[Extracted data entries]

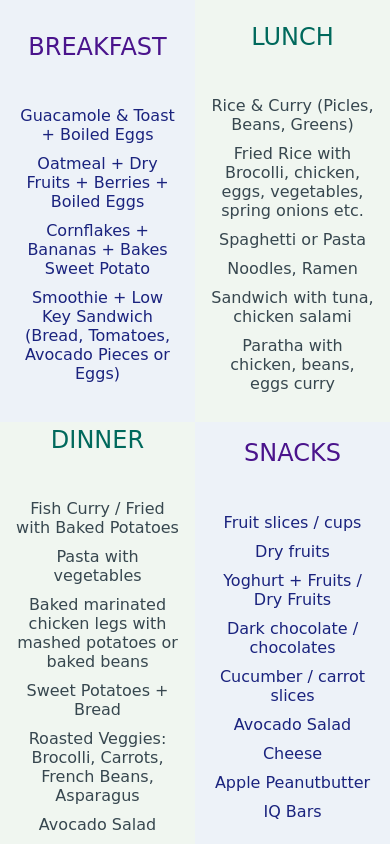
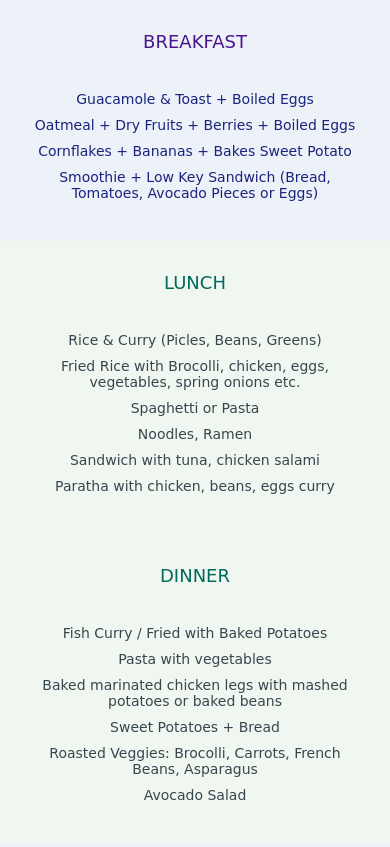
Before and after one commit to bibekdahal/bibekdahal.github.io, a plain HTML site: page pragati-meal-plan/index.html in a window 390 px wide. Shown: the top 847 px of the page. Drawn offline with Linux system fonts and the light colour scheme; a web font is replaced by a local one.

Commit message:
Make mealplan mobile responsive

```diff
--- a/pragati-meal-plan/index.html
+++ b/pragati-meal-plan/index.html
@@ -3,6 +3,7 @@
 <html lang="en">
 <head>
   <meta charset="utf-8">
+  <meta name="viewport" content="width=device-width, initial-scale=1">
   <title>Meal Plan</title>
   <meta name="author" content="Bibek Dahal">
 
--- a/pragati-meal-plan/scss/index.scss
+++ b/pragati-meal-plan/scss/index.scss
@@ -57,6 +57,24 @@ main {
       }
     }
   }
+}
 
 
+
+@media screen and (max-width: 768px) {
+  main {
+    section {
+      flex-basis: 100%;
+      height: auto;
+      padding: 16px 32px;
+
+      h2 {
+        font-size: 18px;
+      }
+
+      ul {
+        font-size: 14px;
+      }
+    }
+  }
 }
```
Also changed, not shown: pragati-meal-plan/css/index.css, 1 other file.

[Description of the task]
Report every line in the data above in which the word "meta" appears.

[Response box]
   <meta charset="utf-8">
+  <meta name="viewport" content="width=device-width, initial-scale=1">
   <meta name="author" content="Bibek Dahal">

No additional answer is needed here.